The inevitable imbalance between production and consumption has finally led to a protracted and profound crisis of overproduction. This is certainly the worst crisis in the post-World War II era. As of June 2009, it has lasted the longest—19 months. The measures taken by the world capitalist class to overcome it are by far the greatest. It follows two previous jobless recoveries, the second far more pronounced than the first, which were only overcome by extraordinary, nonreproducible measures (expansion in the wake of the collapse of the USSR, massive bubble-creating measures in the dot-com and housing markets).

Even the most optimistic bourgeois economists concede that a recovery of capitalist production would still leave massive unemployment, as the system will be unable to reabsorb a large proportion of the workers laid off in the present crisis.

Furthermore, in the era of imperialism and the scientific-technological revolution, each round of new technological innovation by the ruling class makes it more and more difficult to start the capitalist system up again after a bust. The two most important reasons are that technology reduces the skills and buying power of the workers, while at the same time increasing productivity, thus insuring that production saturates the markets at a faster and faster rate.

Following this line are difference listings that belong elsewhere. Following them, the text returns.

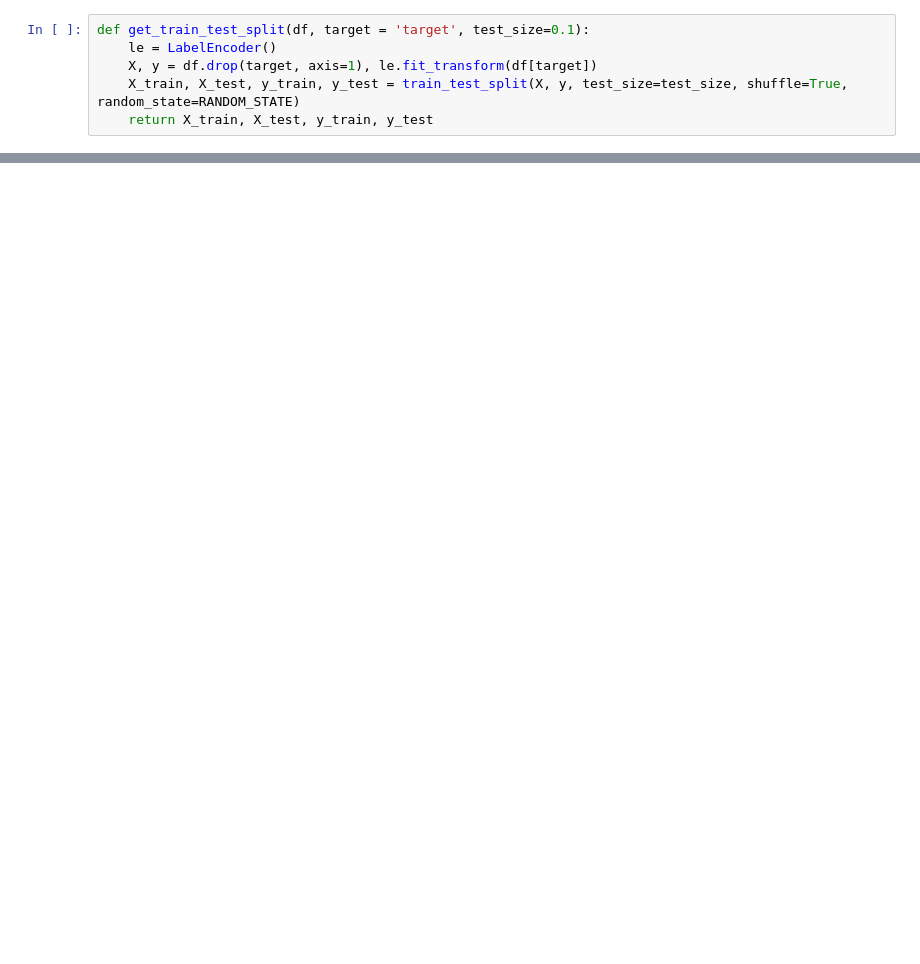
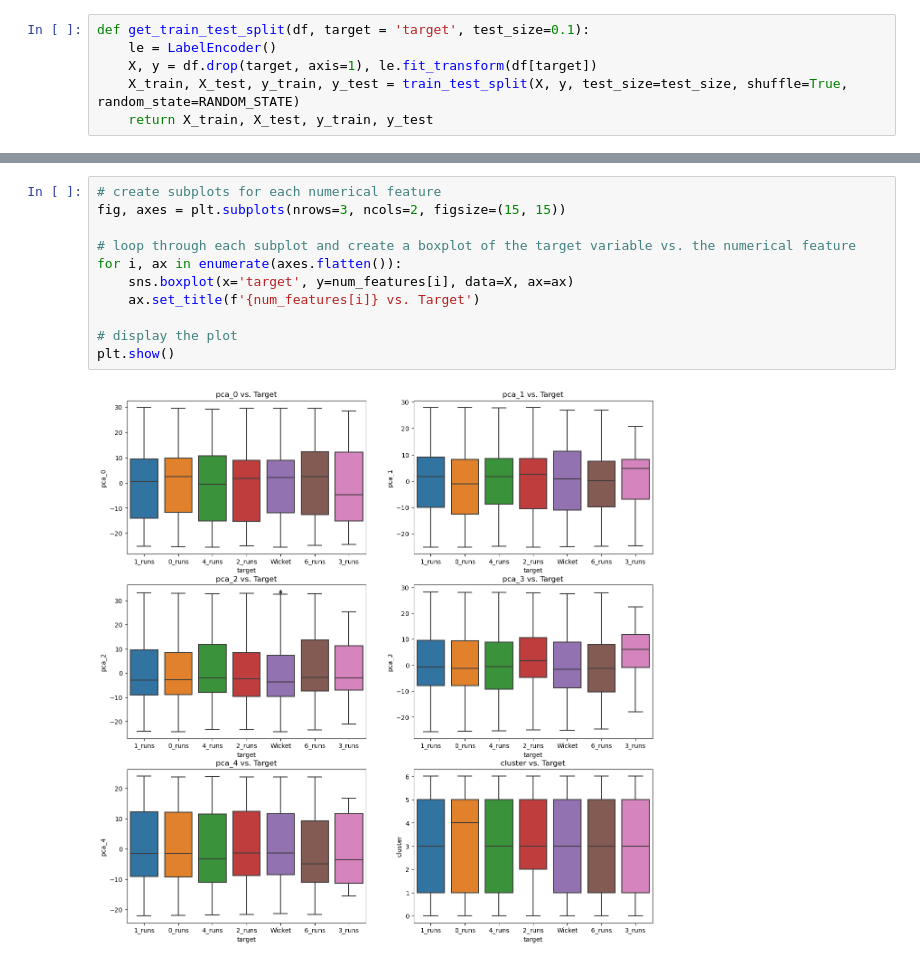
Before and after one commit to gsparsh220598/Dream11, a Jupyter notebook: Scripts/04_parameter_sweep.ipynb, the cells around one changed output, grey strips where cells are left out. Cells and saved outputs as stored; diff of their text form; blank space fills up the shorter version.

```diff
--- a/Scripts/04_parameter_sweep.ipynb
+++ b/Scripts/04_parameter_sweep.ipynb
@@ -82,0 +137,13 @@ num_features = X_train.select_dtypes(exclude=['object']).columns
+# %%
+# create subplots for each numerical feature
+fig, axes = plt.subplots(nrows=3, ncols=2, figsize=(15, 15))
+
+# loop through each subplot and create a boxplot of the target variable vs. the numerical feature
+for i, ax in enumerate(axes.flatten()):
+    sns.boxplot(x='target', y=num_features[i], data=X, ax=ax)
+    ax.set_title(f'{num_features[i]} vs. Target')
+
+# display the plot
+plt.show()
+# %% [output]
+[figure, added]
```
Also changed, not shown: parts of 38 cells of this notebook, 7 other files.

The question that remains for the working class is whether or not quantity has turned into quality in the matter of the capitalist recovery—that is, whether or not the scientific-technological revolution and its effects, so profoundly analyzed by Marcy, have brought capitalism to the point where society will not be able to go forward. Has the profit system reached an impasse?

Because of the previous period of expansive globalization of capital, this crisis is the most far-reaching in terms of the numbers of workers affected. The world socialization of the production process has been brought to an extraordinarily high level. Private property is becoming a more and more intolerable brake internationally.

The ruling class is trying to shift this crisis entirely onto the backs of the workers and the oppressed, just as it did during the Great Depression.

Many are promoting the notion that crisis automatically leads to uprisings and the collapse of capitalism. This is sterile, abstract thinking, far removed from the reality of the working class. It fails to take into account the disintegrating forces exerted upon the workers by a capitalist crisis of unemployment. The workers become atomized and lose the sense of strength derived from being together on the job. Their sense of confidence and of their potential power is undermined by a crisis.

It takes great efforts by working-class leaders to find strategies and tactics to counteract the effects of the downturn, develop methods of resistance to every attack and take advantage of every upturn in the economic situation to push the struggle forward onto the offensive.

This was the principal purpose of “High Tech, Low Pay” and of much of Marcy’s life work, for that matter.

Marxism has no crystal ball. It does not dole out prescriptive formulas for how a major, global capitalist crisis of profound dimensions will play itself out.

Capitalism experienced a global economic collapse during the Great Depression. A decade of mass unemployment ensued that could not be overcome except by rearmament in the U.S. and Europe and ultimately war. Thus the manifestation of the absolute, general crisis of capitalism has been economic collapse. This variant must be taken seriously. But the possibility of a protracted period of weak and short-lived recoveries alongside growing and irreversible mass unemployment must also be considered. There could be a temporary delay in a sharp crisis as a result of massive financial manipulation and capitalist state intervention. However, that it could end either in collapse or war or both must also be considered.

The precise, immediate future cannot be known. What is known is that genuine working-class leaders must prepare for struggle and adapt to any eventuality to assist the workers in dealing with the crisis, whatever form it takes. Above all, the working class must rise to assume its historic destiny as the subject of history and lead the way out of the state of permanent crisis, into which capitalism has led humanity, towards a socialist future.